I decided to start the clean up by reaming back the cake and cleaning out the dottle from the bowl. I used a PipNet reamer and started with the smallest head and worked up to the one that fit the bowl. I took the cake back to bare wood to check for damage to the inside walls of the bowl. With a pipe this worn I find that this is extremely necessary. I do not want any surprises after I have cleaned it up.
To repair the damaged shank I opened the crack as much as possible without making it worse and used a dental pick to push super glue into the crack. I pressed it together until it dried. I then used the sanding drum on the Dremel to take down the shank slightly so that a band would fit snugly on the shank and hold the crack tightly together. I pressed the band onto the end of the shank and took the picture below before I heated the band and pressed it into place. I heated the band with a heat gun and then pressed it against a flat surface until the band was in place on the shank. I pressed it onto the shank and then used a folded piece of sandpaper to clean up the edge of the band and shank. I left about 1/8th of an inch of the band extending past the shank to deal with the chipped and damage shank end. The stem would not have had a clean fit against the shank because of the damage. When the stem was in place it fit inside of the band against he shank and looked great.
With the band in place the shank was repaired and the tenon would no longer fit in the mortise. The contraction of the briar by the band cleaned up the crack and tightened up the loose fitting stem. I lightly sanded the tenon with a sanding drum on the Dremel and then by hand to get a snug fit in the shank.
I cleaned the inside of the shank and the stem with alcohol, cotton swabs and pipe cleaners. I used the drill bit from the Kleen Reem pipe reamer to clean out the airway from the mortise to the bowl.
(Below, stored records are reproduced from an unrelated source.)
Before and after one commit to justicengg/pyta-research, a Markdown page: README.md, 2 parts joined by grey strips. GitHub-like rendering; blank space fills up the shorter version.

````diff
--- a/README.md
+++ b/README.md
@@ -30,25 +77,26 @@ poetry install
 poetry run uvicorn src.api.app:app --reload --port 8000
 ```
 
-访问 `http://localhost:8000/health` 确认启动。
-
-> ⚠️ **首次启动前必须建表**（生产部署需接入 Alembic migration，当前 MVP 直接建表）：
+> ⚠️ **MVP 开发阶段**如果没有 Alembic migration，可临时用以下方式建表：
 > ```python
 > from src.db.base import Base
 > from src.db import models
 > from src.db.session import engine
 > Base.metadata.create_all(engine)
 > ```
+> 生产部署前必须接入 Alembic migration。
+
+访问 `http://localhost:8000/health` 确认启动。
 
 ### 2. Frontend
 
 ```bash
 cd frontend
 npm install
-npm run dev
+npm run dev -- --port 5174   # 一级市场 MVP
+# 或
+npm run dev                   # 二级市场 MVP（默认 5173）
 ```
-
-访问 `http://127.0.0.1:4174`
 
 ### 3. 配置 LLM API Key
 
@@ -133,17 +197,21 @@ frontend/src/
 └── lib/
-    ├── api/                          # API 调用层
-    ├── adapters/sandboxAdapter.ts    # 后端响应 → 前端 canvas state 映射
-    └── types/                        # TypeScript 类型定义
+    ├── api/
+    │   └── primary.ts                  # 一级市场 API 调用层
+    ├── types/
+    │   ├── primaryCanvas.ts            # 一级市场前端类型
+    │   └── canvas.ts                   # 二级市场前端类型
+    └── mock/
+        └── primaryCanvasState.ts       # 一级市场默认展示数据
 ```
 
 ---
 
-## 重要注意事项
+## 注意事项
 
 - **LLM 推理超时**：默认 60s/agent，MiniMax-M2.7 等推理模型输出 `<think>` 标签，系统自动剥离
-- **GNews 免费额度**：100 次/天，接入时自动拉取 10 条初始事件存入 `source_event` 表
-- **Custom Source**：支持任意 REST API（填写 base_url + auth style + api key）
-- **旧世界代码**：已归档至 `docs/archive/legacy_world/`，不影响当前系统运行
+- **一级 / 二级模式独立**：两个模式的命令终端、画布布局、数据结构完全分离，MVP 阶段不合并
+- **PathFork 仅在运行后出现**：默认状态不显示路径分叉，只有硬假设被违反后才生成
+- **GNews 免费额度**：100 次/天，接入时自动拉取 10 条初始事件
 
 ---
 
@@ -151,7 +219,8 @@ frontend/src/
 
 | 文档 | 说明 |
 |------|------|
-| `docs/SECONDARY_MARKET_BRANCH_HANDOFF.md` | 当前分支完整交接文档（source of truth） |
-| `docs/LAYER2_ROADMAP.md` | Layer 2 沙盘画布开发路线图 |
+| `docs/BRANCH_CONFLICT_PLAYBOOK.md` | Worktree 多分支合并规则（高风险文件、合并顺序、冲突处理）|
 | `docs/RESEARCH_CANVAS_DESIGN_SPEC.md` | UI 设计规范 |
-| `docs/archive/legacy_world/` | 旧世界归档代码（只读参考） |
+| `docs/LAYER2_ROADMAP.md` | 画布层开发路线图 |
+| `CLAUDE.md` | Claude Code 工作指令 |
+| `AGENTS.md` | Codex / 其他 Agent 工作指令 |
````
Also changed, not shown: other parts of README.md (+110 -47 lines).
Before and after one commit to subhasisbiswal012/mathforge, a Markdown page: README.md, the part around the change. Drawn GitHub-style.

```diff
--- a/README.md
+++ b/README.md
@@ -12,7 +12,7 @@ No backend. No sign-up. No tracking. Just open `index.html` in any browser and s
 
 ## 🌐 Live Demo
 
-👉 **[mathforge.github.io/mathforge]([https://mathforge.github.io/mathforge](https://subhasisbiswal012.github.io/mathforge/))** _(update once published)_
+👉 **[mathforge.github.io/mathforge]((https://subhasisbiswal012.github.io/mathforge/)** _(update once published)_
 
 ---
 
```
When I was finished I swabbed out the bowl with cotton swabs and alcohol and was pleased to find that the rank smell was gone. I sanded the bowl and stem with 220 grit sandpaper and a medium and fine grit sanding sponge to remove the tooth marks on the stem and scratches in the briar. I steamed the dents in the briar with a knife blade and wet cloth.
I sanded the stem with micromesh sanding pads – wet sanding with 1500-2400 grit pads and dry sanding with 3200-12000 grit pads. I rubbed the stem down with Obsidian Oil between each grit and then continued sanding until I had worked through the lot of pads.
I wiped the bowl down with a light coat of olive oil and then sanded it with 1500-2400 grit micromesh pads and then continued through the rest of the grits of pads. I continued to polish the bowl with the remaining grits of micromesh.
I buffed the pipe with Blue Diamond polish on the wheel and then gave it several coats of carnauba wax. I buffed it with a clean flannel buff and then hand buffed it with a microfibre cloth. The finished pipe is shown in the photos below. It came out well for a pipe that potentially was made 108 years ago. Thanks for looking.